There are many different costs and fees involved in buying a home. If a buyer is not careful, they can start to mount up. Therefore, intelligent prospective buyers will often ask for concessions from the person selling the home to keep down expenses.


Closing costs, in particular, can become overwhelming. They are rarely budgeted for when eager buyers scrape together their down payment. Rather than let a good buyer walk away from the table at the last minute, sellers might be willing to offer the concession of paying some or all of the most common fees involved in finalizing the sale.


Various Concessions


There is a large amount of paperwork involved in selling a home.
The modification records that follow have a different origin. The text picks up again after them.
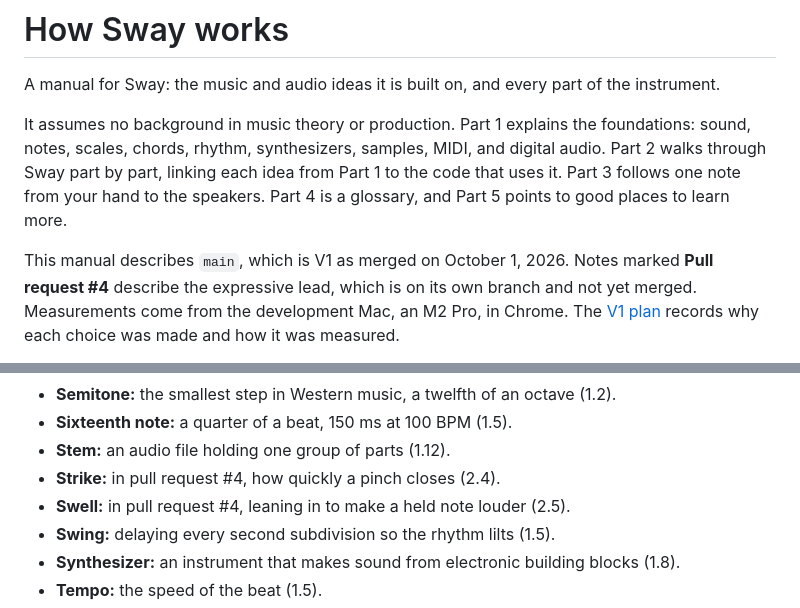
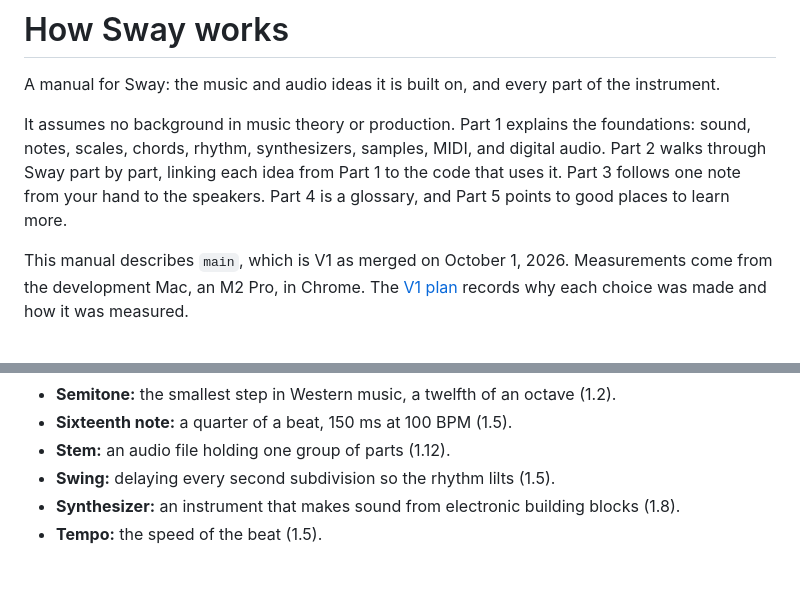
Before and after one commit to Audiofool934/sway, a Markdown page: docs/manual.md, 2 parts joined by grey strips. Drawn GitHub-style; blank space fills up the shorter version.

```diff
--- a/docs/manual.md
+++ b/docs/manual.md
@@ -9,7 +9,6 @@ Part 3 follows one note from your hand to the speakers.
 Part 4 is a glossary, and Part 5 points to good places to learn more.
 
 This manual describes `main`, which is V1 as merged on October 1, 2026.
-Notes marked **Pull request #4** describe the expressive lead, which is on its own branch and not yet merged.
 Measurements come from the development Mac, an M2 Pro, in Chrome.
 The [V1 plan](v1-plan.md) records why each choice was made and how it was measured.
 
@@ -845,8 +828,6 @@ The number after each term is the section that explains it.
 - **Semitone:** the smallest step in Western music, a twelfth of an octave (1.2).
 - **Sixteenth note:** a quarter of a beat, 150 ms at 100 BPM (1.5).
 - **Stem:** an audio file holding one group of parts (1.12).
-- **Strike:** in pull request #4, how quickly a pinch closes (2.4).
-- **Swell:** in pull request #4, leaning in to make a held note louder (2.5).
 - **Swing:** delaying every second subdivision so the rhythm lilts (1.5).
 - **Synthesizer:** an instrument that makes sound from electronic building blocks (1.8).
 - **Tempo:** the speed of the beat (1.5).
```
Also changed, not shown: other parts of docs/manual.md (+5 -21 lines).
In some cases, it might be cheaper for the seller to do it than the buyer, which will also generate goodwill.


Seller concessions might also include little perks around the house that won’t cost too much but can move the sale along with a great price. Replacing the old appliances or taking up the gross old carpeting and putting in wood flooring would be good examples.


Concession Restrictions


Concessions can sweeten the deal, but there are limits to the number of perks allowed concerning the type of mortgage the buyer is taking out. A conventional mortgage allows from 2% to 9% in seller concessions. A VA mortgage permits up to 4%. FHA and USDA loans allow up to 6% percent in seller concessions. 


These concessions mean the expenses are all being rolled into the mortgage. So the buyer does not need to pay in cash. Certain concessions will also add to the house’s value, making the final appraisal and sale a lot easier. 


Settlement Costs


The seller can pay any of the settlement costs for cash-poor buyers who have underestimated how much they needed to close the deal. They are not allowed to contribute to your down payment, and they will also not be allowed to pay for your mortgage application fees or credit check fees.


Adding It All Up


When you have moved far enough forward in the process to get pre-approval on a mortgage, you will have a good idea of who the lender is, how much you can borrow, and what the closing costs will be. Some realtors will ask for seller concessions in round figures, such as 6% of the closing cost and other fees.


However, it is essential to note that if you are living in a low-tax area and buying only a modest home, that would cause you to lose money in the long term. Why take 6% and therefore give up 6% of the mortgage to the seller when the fees are only 3%? It’s a case of buyer beware, knowing what things cost, and itemizing them rather than making blanket concession deals.


The Bottom Line


Seller concessions help grease the wheels of a house sale, but they are certainly not a gift. Be clear about all the title deeds required, fees and documents, and make the deal based on your closing costs.